The ancient Greeks called it Eudaimonia, a burning ember of “good genius” that marks the best in human aspiration (more). In Japanese, a similar term is “Genki” — an internal force of health. The Japanese character 元気 “genki” has roots in the Chinese characters for “first” and “energy” or “spirit,” the force that permeates all life (more). Positive Psychology guru Martin Seligman describes it as Flourishing. Whatever the word, many of us want more. Where do we get it?” – Daniel Goleman on Wellbeing
What is it to flourish?
Martin Seligman, visionary and elder in the positive psychology research movement, has a recent book about Flourishing. Click the photo to the right to find the book. There is also a helpful commentary on it by the folks at the Greater Good Science Center HERE.
This is comfort, happiness, smiling, being cheerful, being merry. As stated throughout our happiness section, this type of happiness (our “Type #1“) is over-attended, culturally. Seligman believes we have about 15% leverage on this factor and it is mostly genetically determined.
This is about when time stops for you. Engagement is when we experience flow. This is another one of the happiness types in our model (Type #2). Mihaly Csikszentmihalyi’s landmark book is a comprehensive analysis of this “PERMA factor” or “Happiness Type”.
Good relationships are a skill. We can learn it, and teach it to our children. Here on our site, there are incredible tools and resources for learning relationship skills, including Clean Communication, Gratitude, Forgiveness, 100% Responsibility, and Right/Wrong.

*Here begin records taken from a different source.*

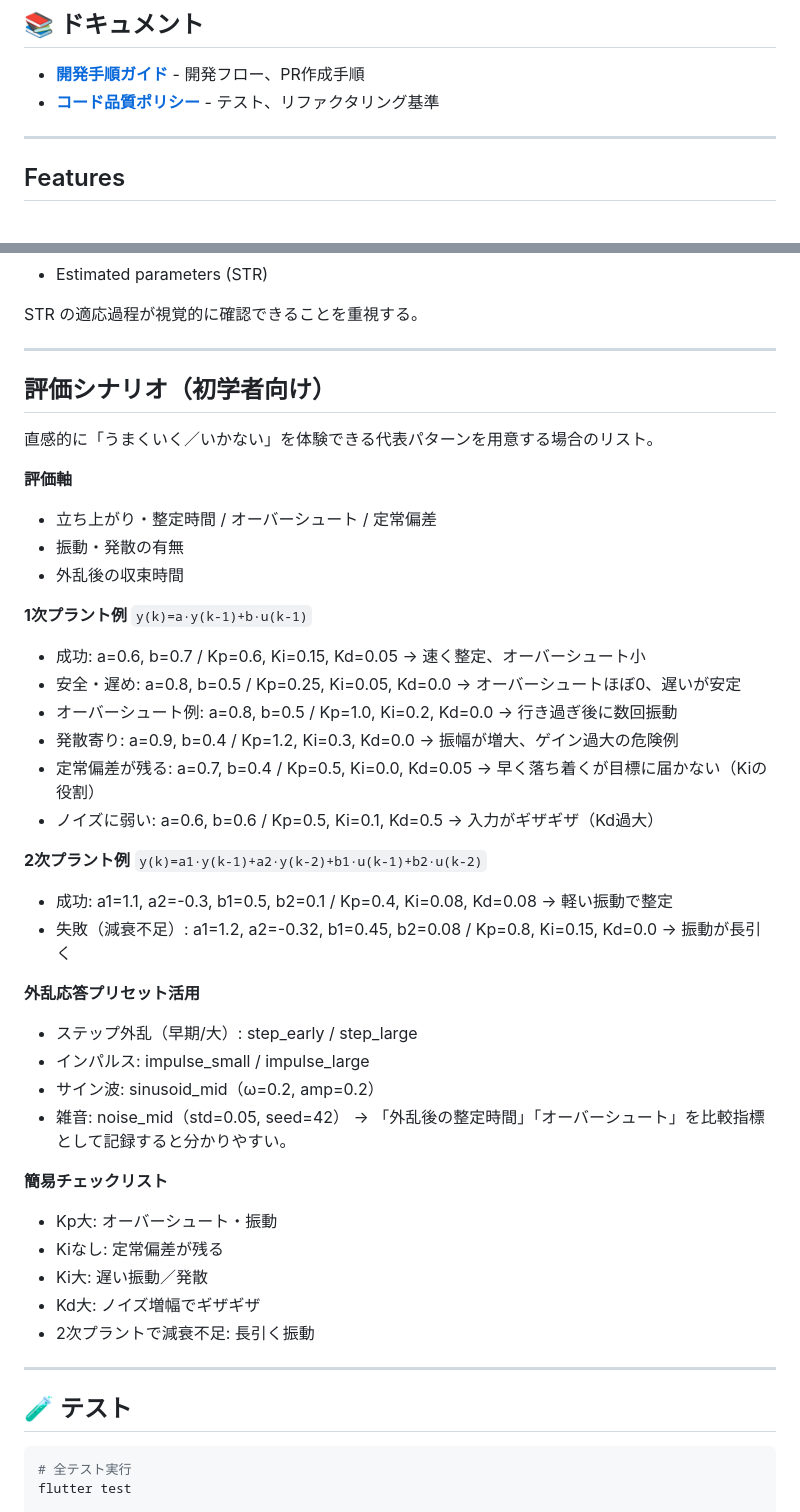
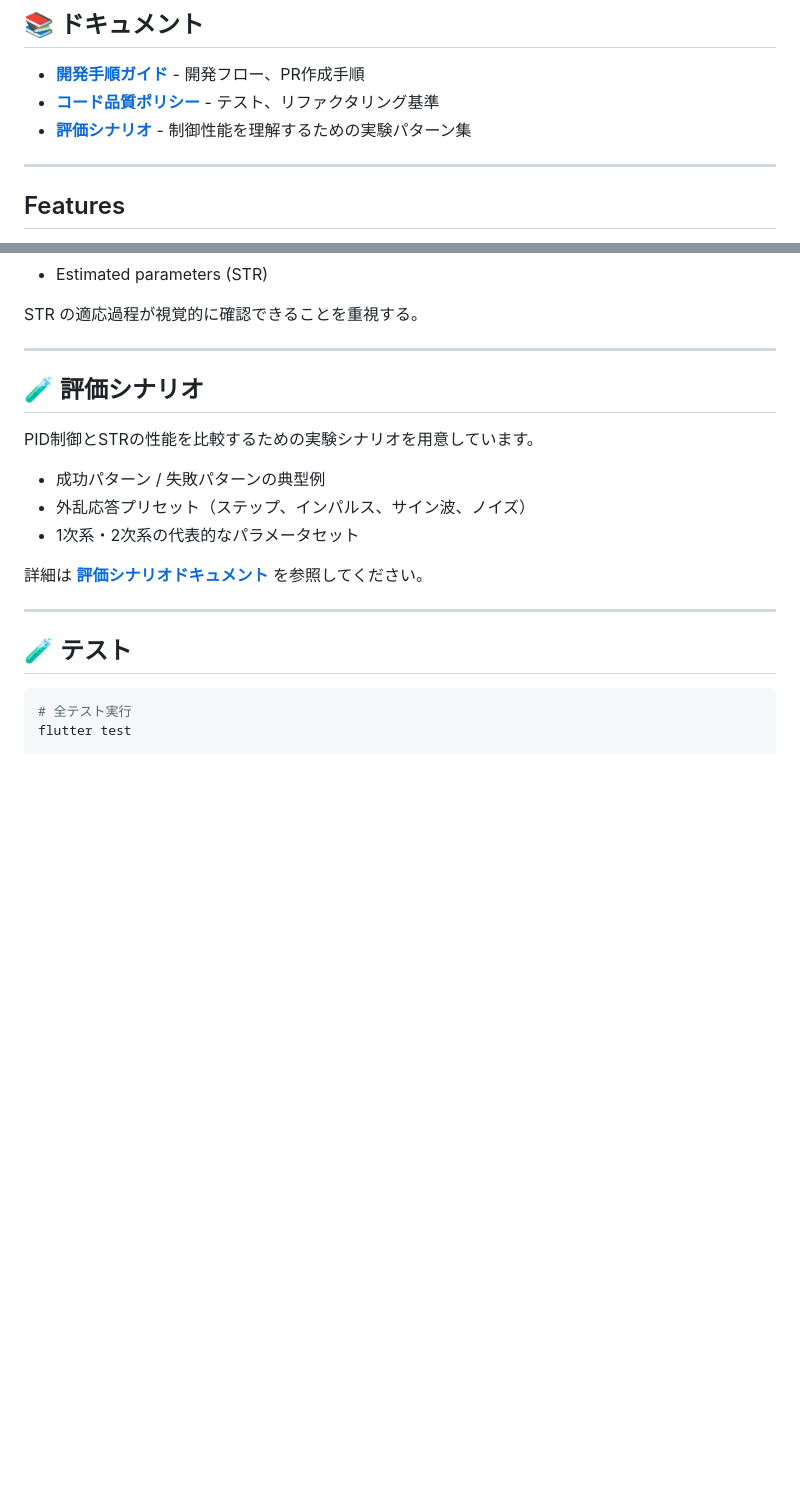
Before and after one commit to kazweda/adaptive_control_lab, a Markdown page: README.md, 2 parts joined by grey strips. Rendered like a GitHub page; blank space fills up the shorter version.

```diff
--- a/README.md
+++ b/README.md
@@ -19,6 +19,7 @@ Flutter を用いた **制御系シミュレーション・可視化アプリ**
 
 - **[開発手順ガイド](docs/DEVELOPMENT.md)** - 開発フロー、PR作成手順
 - **[コード品質ポリシー](docs/QUALITY_POLICY.md)** - テスト、リファクタリング基準
+- **[評価シナリオ](docs/EVALUATION_SCENARIOS.md)** - 制御性能を理解するための実験パターン集
 
 ---
 
@@ -124,40 +125,15 @@ STR の適応過程が視覚的に確認できることを重視する。
 
 ---
 
-## 評価シナリオ（初学者向け）
+## 🧪 評価シナリオ
 
-直感的に「うまくいく／いかない」を体験できる代表パターンを用意する場合のリスト。
+PID制御とSTRの性能を比較するための実験シナリオを用意しています。
 
-**評価軸**
-- 立ち上がり・整定時間 / オーバーシュート / 定常偏差
-- 振動・発散の有無
-- 外乱後の収束時間
+- 成功パターン / 失敗パターンの典型例
+- 外乱応答プリセット（ステップ、インパルス、サイン波、ノイズ）
+- 1次系・2次系の代表的なパラメータセット
 
-**1次プラント例** `y(k)=a·y(k-1)+b·u(k-1)`
-- 成功: a=0.6, b=0.7 / Kp=0.6, Ki=0.15, Kd=0.05 → 速く整定、オーバーシュート小
-- 安全・遅め: a=0.8, b=0.5 / Kp=0.25, Ki=0.05, Kd=0.0 → オーバーシュートほぼ0、遅いが安定
-- オーバーシュート例: a=0.8, b=0.5 / Kp=1.0, Ki=0.2, Kd=0.0 → 行き過ぎ後に数回振動
-- 発散寄り: a=0.9, b=0.4 / Kp=1.2, Ki=0.3, Kd=0.0 → 振幅が増大、ゲイン過大の危険例
-- 定常偏差が残る: a=0.7, b=0.4 / Kp=0.5, Ki=0.0, Kd=0.05 → 早く落ち着くが目標に届かない（Kiの役割）
-- ノイズに弱い: a=0.6, b=0.6 / Kp=0.5, Ki=0.1, Kd=0.5 → 入力がギザギザ（Kd過大）
-
-**2次プラント例** `y(k)=a1·y(k-1)+a2·y(k-2)+b1·u(k-1)+b2·u(k-2)`
-- 成功: a1=1.1, a2=-0.3, b1=0.5, b2=0.1 / Kp=0.4, Ki=0.08, Kd=0.08 → 軽い振動で整定
-- 失敗（減衰不足）: a1=1.2, a2=-0.32, b1=0.45, b2=0.08 / Kp=0.8, Ki=0.15, Kd=0.0 → 振動が長引く
-
-**外乱応答プリセット活用**
-- ステップ外乱（早期/大）: step_early / step_large
-- インパルス: impulse_small / impulse_large
-- サイン波: sinusoid_mid（ω=0.2, amp=0.2）
-- 雑音: noise_mid（std=0.05, seed=42）
-→ 「外乱後の整定時間」「オーバーシュート」を比較指標として記録すると分かりやすい。
-
-**簡易チェックリスト**
-- Kp大: オーバーシュート・振動
-- Kiなし: 定常偏差が残る
-- Ki大: 遅い振動／発散
-- Kd大: ノイズ増幅でギザギザ
-- 2次プラントで減衰不足: 長引く振動
+詳細は **[評価シナリオドキュメント](docs/EVALUATION_SCENARIOS.md)** を参照してください。
 
 ---
 
```
Also changed, not shown: docs/EVALUATION_SCENARIOS.md (added, +226 -0 lines).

This is “Belonging to and serving something you think is bigger than yourself,” according to Seligman. When it comes to meaning, the self can easily be a hindrance, and thrives in creating meaning by acting through Love, Expression, Service, and Discovery. In our model, these are the four cornerstones of meaning and purpose, and represent “Happiness Type #4“. We believe this type is vastly under-representing and under-appreciated in the world. It is the focus of much of this website.
Achievement, mastery, confidence, self discipline, grit…this factor is easy to measure, as researchers can look to test scores, income, etc. Seligman notes that “Self discipline is about twice as important as IQ for measures of success.”
The below links are primarily about the how of flourishing. Specifically, they are focused on the purpose aspect of flourishing, as is the focus of much of this site.
Just as effective from a productivity standpoint, this article will give you a few well-researched tips for daily habit-forming that begets a life of flourishing.
To experience a deep sense of flow or ‘flourishing’, your days will need to align with your deepest goals.
A helpful definition and practical tips for flourishing, from positivepsychologyprogram.com:
See the Flourishing Scale
Why Some of Us Don’t Have One True Calling
In praise of “Multipotentialites,” Emilie Wapnick calls into question our assumptions about having one career.
Jay Shetty – How to Find Your Purpose
Jay Shetty, a rebel-turned-monk-turned-entrepreneur, talks about practical wisdom and finding purpose.
“The good life is a process, not a state of being. It is a direction, not a destination.” – Carl Rogers